The Green Book, Part III
In The Green Book, Part III: The Social Basis of the Third
Universal Theory, published in 1980, Qadhafi reiterates and
elaborates his view of nationalism and briefly discusses a few
other subjects. Qadhafi argues that whereas Marx maintained that
class struggle is the crucial variable accounting for change,
it is nationalism that is "the real constant dynamic force of
history." Qadhafi draws a sharp distinction between a state and
a nation or nation-state. A state "embraces several nationalisms,"
and sooner or later will disintegrate as various national movements
clamor for independence or self-determination.
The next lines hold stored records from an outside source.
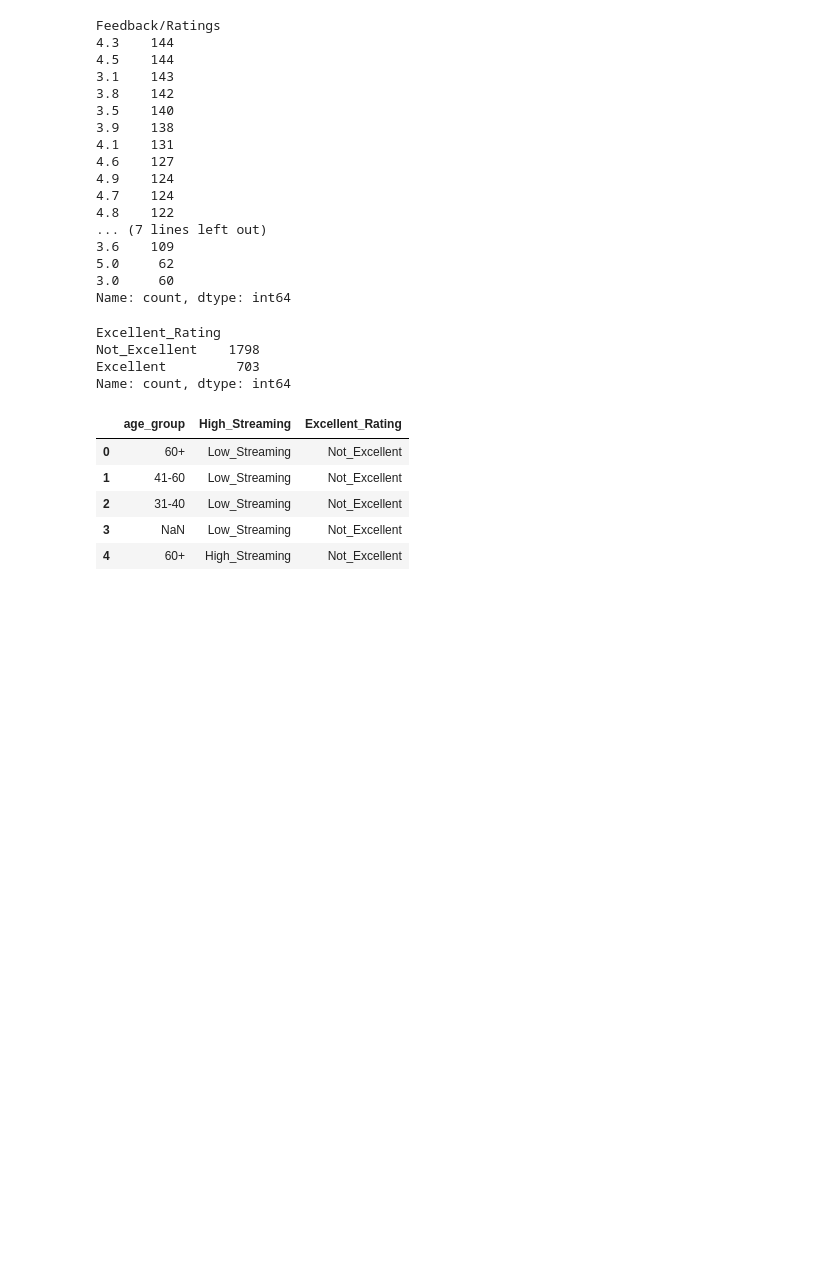
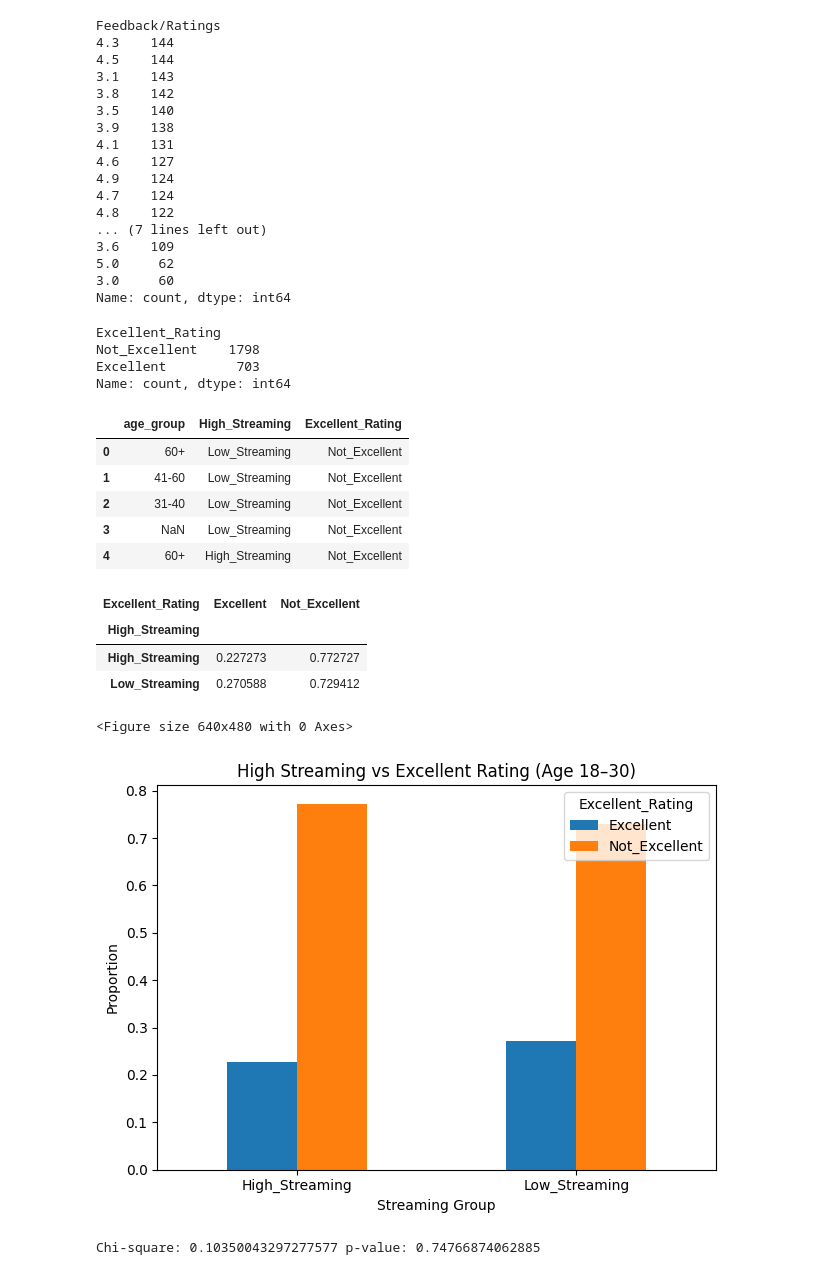
Before and after one commit to keattt0330/Data-Mining, a Jupyter notebook: assignment.ipynb, the cells around one changed output. Cells and saved outputs as stored; diff of their text form; code cells hidden in the pictures; blank space fills up the shorter version.

```diff
--- a/assignment.ipynb
+++ b/assignment.ipynb
@@ -121,3 +121,38 @@ transactions.head()
 | 2 | 31-40 | Low_Streaming | Not_Excellent |
 | 3 | NaN | Low_Streaming | Not_Excellent |
 | 4 | 60+ | High_Streaming | Not_Excellent |
+# %%
+young_users = Amazon_Prime[Amazon_Prime['age_group'] == '18-30']
+
+crosstab_norm = pd.crosstab(
+    young_users['High_Streaming'],
+    young_users['Excellent_Rating'],
+    normalize='index'
+)
+
+crosstab_norm
+# %% [output]
+| Excellent_Rating | Excellent | Not_Excellent |
+| High_Streaming |  |  |
+| High_Streaming | 0.227273 | 0.772727 |
+| Low_Streaming | 0.270588 | 0.729412 |
+# %%
+plt.figure()
+crosstab_norm.plot(kind='bar')
+plt.title("High Streaming vs Excellent Rating (Age 18-30)")
+plt.xlabel("Streaming Group")
+plt.ylabel("Proportion")
+plt.xticks(rotation=0)
+plt.tight_layout()
+plt.show()
+# %% [output]
+<Figure size 640x480 with 0 Axes>
+[figure, added]
+# %%
+from scipy.stats import chi2_contingency
+
+contingency = pd.crosstab(young_users['High_Streaming'], young_users['Excellent_Rating'])
+chi2, p, dof, ex = chi2_contingency(contingency)
+print("Chi-square:", chi2, "p-value:", p)
+# %% [output]
+Chi-square: 0.10350043297277577 p-value: 0.74766874062885
```
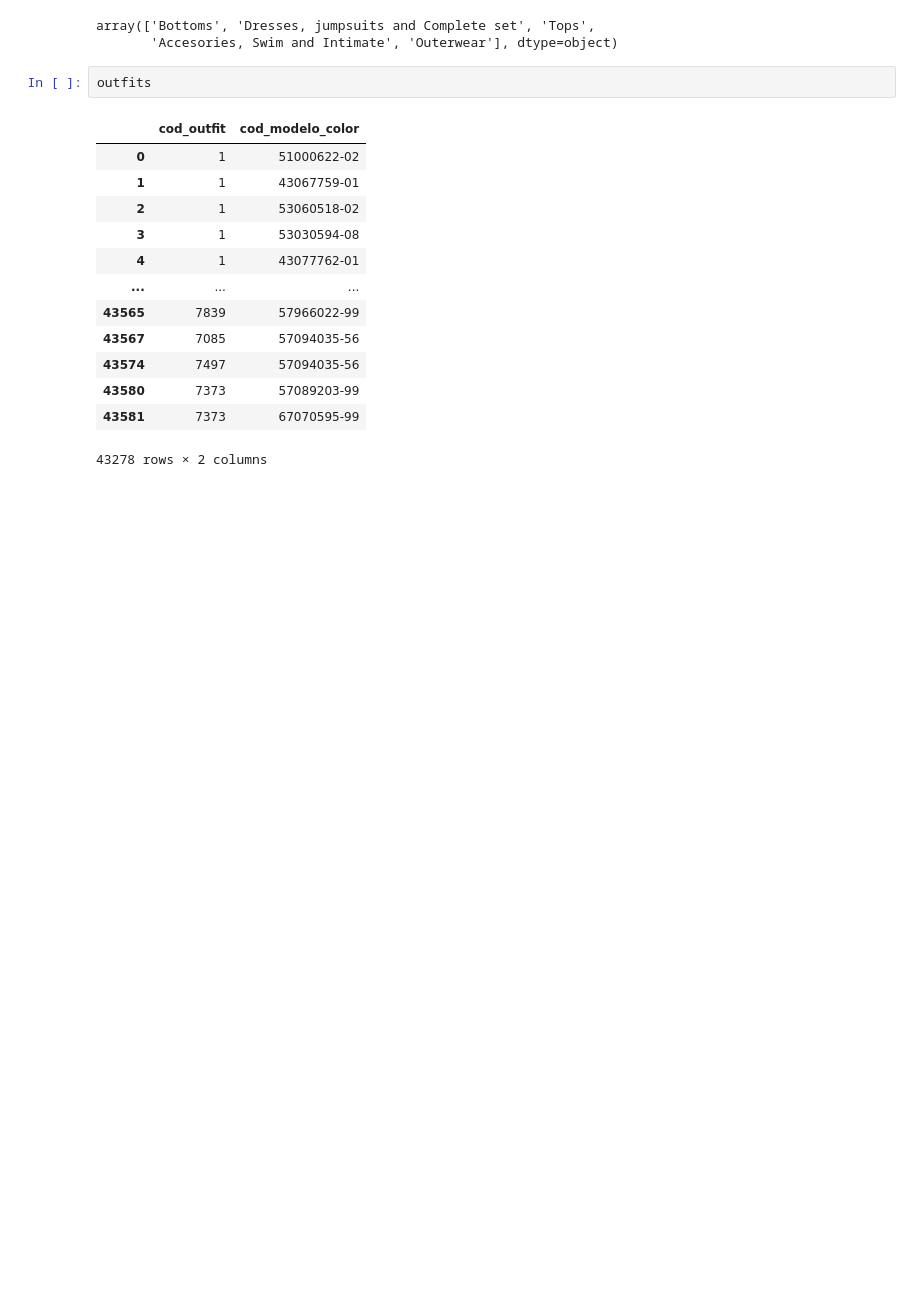
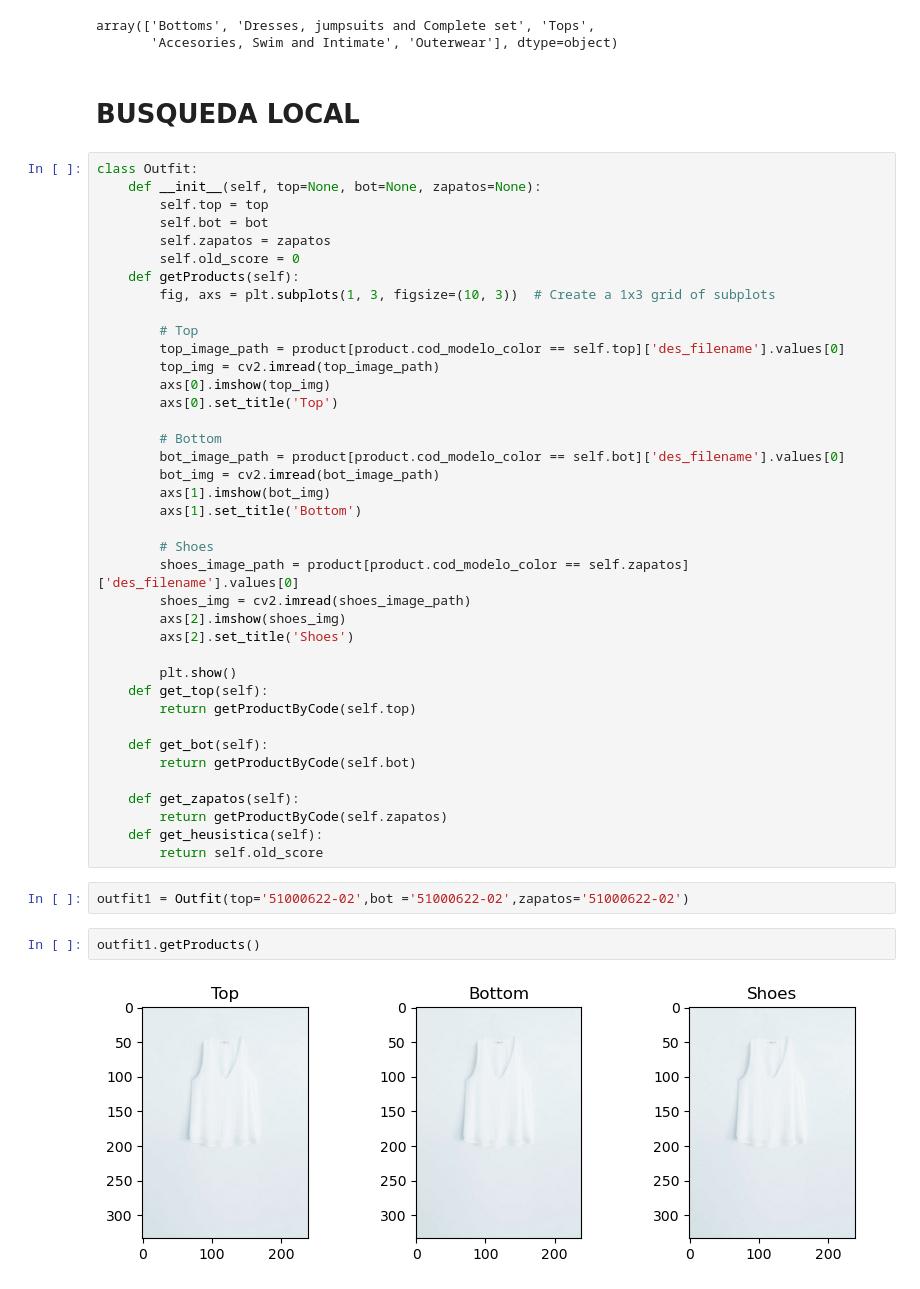
Before and after one commit to ivan-serrano-hernandez/hackathon-Mango_Challenge, a Jupyter notebook: Main functions.ipynb, the cells around one changed output. Cells and saved outputs as stored; diff of their text form; blank space fills up the shorter version.

Commit message:
Outfit class

```diff
--- a/Main functions.ipynb
+++ b/Main functions.ipynb
@@ -129,19 +145,50 @@ product.des_product_category.unique()
 # %% [output]
 array(['Bottoms', 'Dresses, jumpsuits and Complete set', 'Tops',
        'Accesories, Swim and Intimate', 'Outerwear'], dtype=object)
-# %%
-outfits
-# %% [output]
-|  | cod_outfit | cod_modelo_color |
-| 0 | 1 | 51000622-02 |
-| 1 | 1 | 43067759-01 |
-| 2 | 1 | 53060518-02 |
-| 3 | 1 | 53030594-08 |
-| 4 | 1 | 43077762-01 |
-| ... | ... | ... |
-| 43565 | 7839 | 57966022-99 |
-| 43567 | 7085 | 57094035-56 |
-| 43574 | 7497 | 57094035-56 |
-| 43580 | 7373 | 57089203-99 |
-| 43581 | 7373 | 67070595-99 |
-43278 rows × 2 columns
+# %% [markdown]
+# BUSQUEDA LOCAL
+# %%
+class Outfit:
+    def __init__(self, top=None, bot=None, zapatos=None):
+        self.top = top
+        self.bot = bot
+        self.zapatos = zapatos
+        self.old_score = 0
+    def getProducts(self):
+        fig, axs = plt.subplots(1, 3, figsize=(10, 3))  # Create a 1x3 grid of subplots
+
+        # Top
+        top_image_path = product[product.cod_modelo_color == self.top]['des_filename'].values[0]
+        top_img = cv2.imread(top_image_path)
+        axs[0].imshow(top_img)
+        axs[0].set_title('Top')
+
+        # Bottom
+        bot_image_path = product[product.cod_modelo_color == self.bot]['des_filename'].values[0]
+        bot_img = cv2.imread(bot_image_path)
+        axs[1].imshow(bot_img)
+        axs[1].set_title('Bottom')
+
+        # Shoes
+        shoes_image_path = product[product.cod_modelo_color == self.zapatos]['des_filename'].values[0]
+        shoes_img = cv2.imread(shoes_image_path)
+        axs[2].imshow(shoes_img)
+        axs[2].set_title('Shoes')
+
+        plt.show()
+    def get_top(self):
+        return getProductByCode(self.top)
+
+    def get_bot(self):
+        return getProductByCode(self.bot)
+
+    def get_zapatos(self):
+        return getProductByCode(self.zapatos)
+    def get_heusistica(self):
+        return self.old_score
+# %%
+outfit1 = Outfit(top='51000622-02',bot ='51000622-02',zapatos='51000622-02')
+# %%
+outfit1.getProducts()
+# %% [output]
+[figure, added]
```
Also changed, not shown: parts of 1 cell of this notebook.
A nation-state,
consists of a group of people with a prolonged shared history,
a common heritage, and "a sense of belonging to a common destiny."
Ideally, "Each nation should have one religion," Qadhafi writes,
to avoid the potential for conflicts. He believes that national
unity is threatened by the resurgence of tribal or sectarian identities.
Qadhafi points to the Lebanese civil war as an illustration of
the triumph of sectarianism over nationalism.
Part III of The Green Book also contains a discussion
of such topics as the role of women, minorities, and education.
"There is no difference in human rights between men and women,"
Qadhafi declares. But a woman has "a natural role" that is different
from the male's, namely motherhood. Children should be raised
by their mothers, not sent to nurseries. Furthermore, a woman,
who "is created beautiful and gentle," should not be forced by
economic necessity or by a misguided call for equality to do a
man's work, such as "carrying heavy weights."
With regard to minorities, Qadhafi distinguishes between two
types. One type belongs to a nation that provides it with a social
framework, but also threatens to encroach on its social rights;
the other type has no nation, forms its own social framework,
and is destined eventually to constitute a nation by virtue of
a sense of solidarity.
Qadhafi also gives his radical views of education. Qadhafi condemns
formal education as "an act of dictatorship destructive to freedom
because it deprives people of their free choice, creativity, and
brilliance." He proposes that "all methods of education prevailing
in the world should be destroyed" and replaced with a system where
"knowledge about everything is available to each person in the
manner that suits them."
Data as of 1987